You can access forward contracts by registering for a spread betting or CFD trading account. In particular, spread betting is a tax-efficient* way in the UK of speculating on an asset’s price movements. You can practise your futures trading strategy with virtual funds by signing up for a demo account. Futures contracts are leveraged products and are traded on margin, so only a small percentage of the overall trade is needed to enter the position. This means that that while profits may be magnified, losses are also magnified if the markets move in an unfavourable direction.

Due to the volatility of trading futures contracts, holding positions overnight leaves traders vulnerable to price changes. Therefore, it is very common for traders to implement a day trading strategy, which sees investors open and close multiple positions before the end of the day in order to take advantage of small price fluctuations and hopefully make a profit. However, the right strategy depends on the asset and market you are trading in, your personality type and level of experience. Read a more comprehensive guide to trading strategies.

Futures trading platform

Our online trading platform​, Next Generation, allows you to trade forward contracts, which are an underlying form of futures, on a wide range of financial markets and assets. View our instruments​ page to browse a full list of products that we offer.

Powerful trading on the go

Seamlessly open and close trades, track your progress and set up alerts

Disadvantages of trading futures

While futures contracts give traders the advantages of hedging risk, access to highly liquid markets, and the stability of a contract, there are still some disavantages of futures. For example, a trader can predict, but does not fully know, which way the markets will move before opening a futures contract. This means that price fluctuations aren’t taken into account and this will have an effect on the end price of the agreement.

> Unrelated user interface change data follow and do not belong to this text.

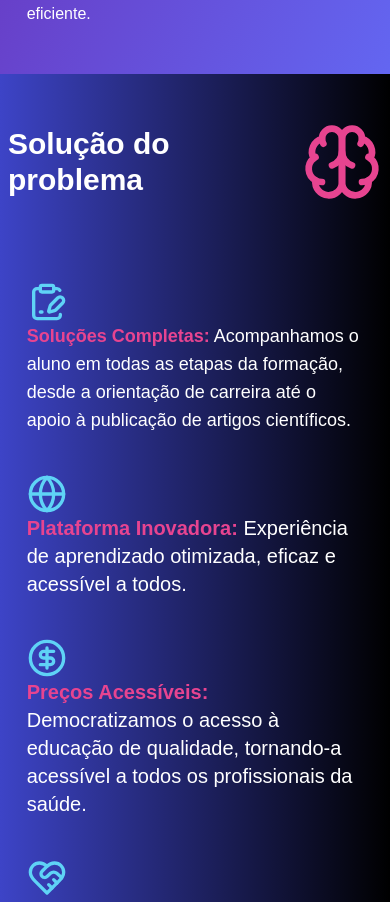
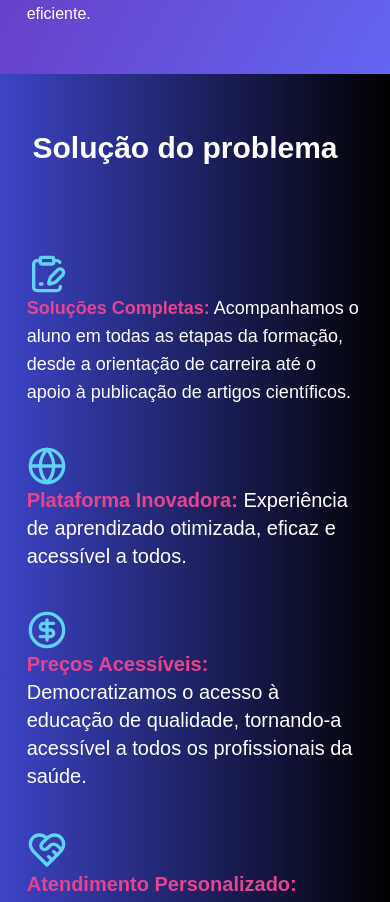
Before and after one commit to CertDevz/iplanner-project, a React (Vite) app: page / in a window 390 px wide. Shown: the part 2701-3603 px from the top of the page. Built offline with nearby package versions, Linux system fonts and the light colour scheme.

Commit message:
fix: ajustment in solution

```diff
--- a/src/view/components/Solution/index.jsx
+++ b/src/view/components/Solution/index.jsx
@@ -24,7 +24,7 @@ export default function Solution() {
       id="solutions"
       className="flex flex-col w-full mx-auto items-center p-2 mt-10 "
     >
-      <div className="flex items-center gap-5">
+      <div className="flex items-center gap-5 p-2">
         <h1 className="text-white md:text-6xl text-3xl font-semibold">
           Solução do problema
         </h1>
@@ -34,7 +34,7 @@ export default function Solution() {
           animate={inView1 ? { opacity: 1, x: 0 } : {}}
           transition={{ duration: 1 }}
         >
-          <Brain size={80} color="#E74490" />
+          <Brain size={80} color="#E74490" className="hidden md:block" />
         </motion.div>
       </div>
       <div className="flex flex-col max-w-[90%] mx-auto mt-10">
```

Major economic indicators​, such as earnings reports and economic announcements, along with fundamental factors such as natural disasters and climate changes, can lead to a jump or fall in an asset’s price. Many futures traders tend to close out the contract early, as a response to these fluctuations, in order to avoid as much capital loss as possible. As they cannot control future events, it is always a risk taking out a futures contract in volatile markets; this is why many prefer trading forwards.

Summary: is futures trading profitable?

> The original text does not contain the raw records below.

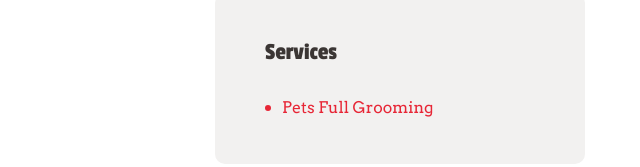
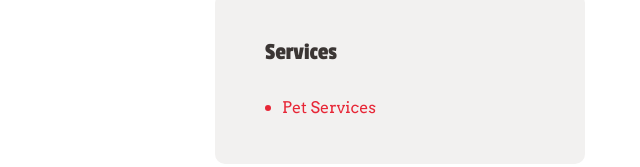
Before and after one commit to git2vinay/github.io, a plain HTML site: page single-service-1.html in a window 1280 px wide. Shown: the part 662-829 px from the top of the page, 640-1280 px from the left. Drawn offline with Linux system fonts and the light colour scheme; files whose address does not match are found by name; a web font is replaced by a local one.

Commit message:
one service file.

```diff
--- a/single-service-1.html
+++ b/single-service-1.html
@@ -350,7 +350,7 @@
                             <h3 class="sidebar-title">Services</h3>
                             <div class="widget-content">
                                 <ul class="category-list">
-                                    <li class="active"><a href="single-service-1.html">Pets Full Grooming</a></li>
+                                    <li class="active"><a href="single-service-1.html">Pet Services</a></li>
                                   <!--  <li><a href="single-service-2.html">Regular Health Checkups</a></li>
                                     <li><a href="single-service-3.html">Styling Your Pets</a></li>
                                     <li><a href="single-service-4.html">Bath, Dry & Brush</a></li>
```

Futures contracts are a popular financial instrument that attract a variety of market participants, from Wall Street traders to rural farmers. In contrast to trading options, futures carry a contractual obligation to buy or sell an asset at a pre-determined price and expiration date. However, instead of exchanging a physical asset, they may be traded as derivatives where only the price movement is traded. It is a good idea to consider all your options and financial markets before investing in a futures contract, due to the factors discussed in this article.

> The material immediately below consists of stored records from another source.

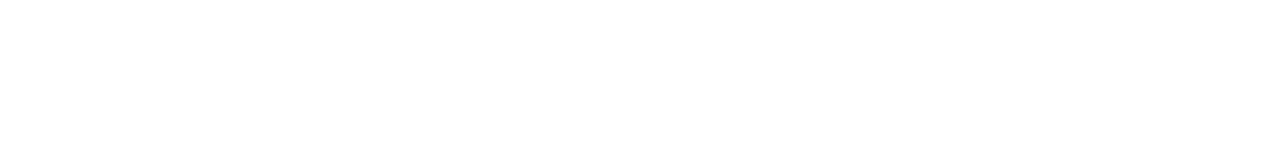
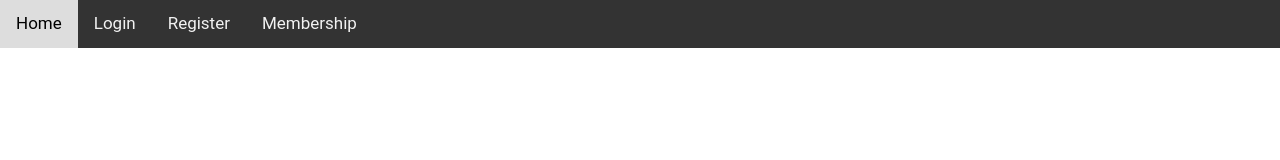
Before and after one commit to LeeZhenQuan/Anything-ID-Assignment2, a plain HTML site: page membership.html in a window 1280 px wide. Drawn offline with Linux system fonts and the light colour scheme.

Commit message:
updated nav link and title

```diff
--- a/membership.html
+++ b/membership.html
@@ -4,9 +4,18 @@
     <meta charset="UTF-8">
     <meta http-equiv="X-UA-Compatible" content="IE=edge">
     <meta name="viewport" content="width=device-width, initial-scale=1.0">
-    <title>Document</title>
+    <title>Membership</title>
+    <link rel="stylesheet" href="normalize.css">
+    <link rel="stylesheet" href="style.css">
 </head>
 <body>
-
+    <header>
+        <nav class = "navdesign">
+          <a href="index.html">Home</a>
+          <a href="login.html">Login</a>
+          <a href="RegisterPage.html">Register</a>
+          <a href="membership.html">Membership</a>
+        </nav>
+        </header>
 </body>
 </html>
```
Also changed, not shown: RegisterPage.html (+4 -4 lines).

*Tax treatment depends on individual circumstances and can change or may differ in a jurisdiction other than the UK.

Disclaimer: CMC Markets is an execution-only service provider. The material (whether or not it states any opinions) is for general information purposes only, and does not take into account your personal circumstances or objectives. Nothing in this material is (or should be considered to be) financial, investment or other advice on which reliance should be placed. No opinion given in the material constitutes a recommendation by CMC Markets or the author that any particular investment, security, transaction or investment strategy is suitable for any specific person. The material has not been prepared in accordance with legal requirements designed to promote the independence of investment research. Although we are not specifically prevented from dealing before providing this material, we do not seek to take advantage of the material prior to its dissemination.

Join over 300,000 other committed traders

1

Apply for a live account

Complete our straightforward application form and verify your account

2

Fund your account

Deposit easily via debit card, bank transfer or PayPal

3

Find and trade

One touch, instant trading available on 11,000 instruments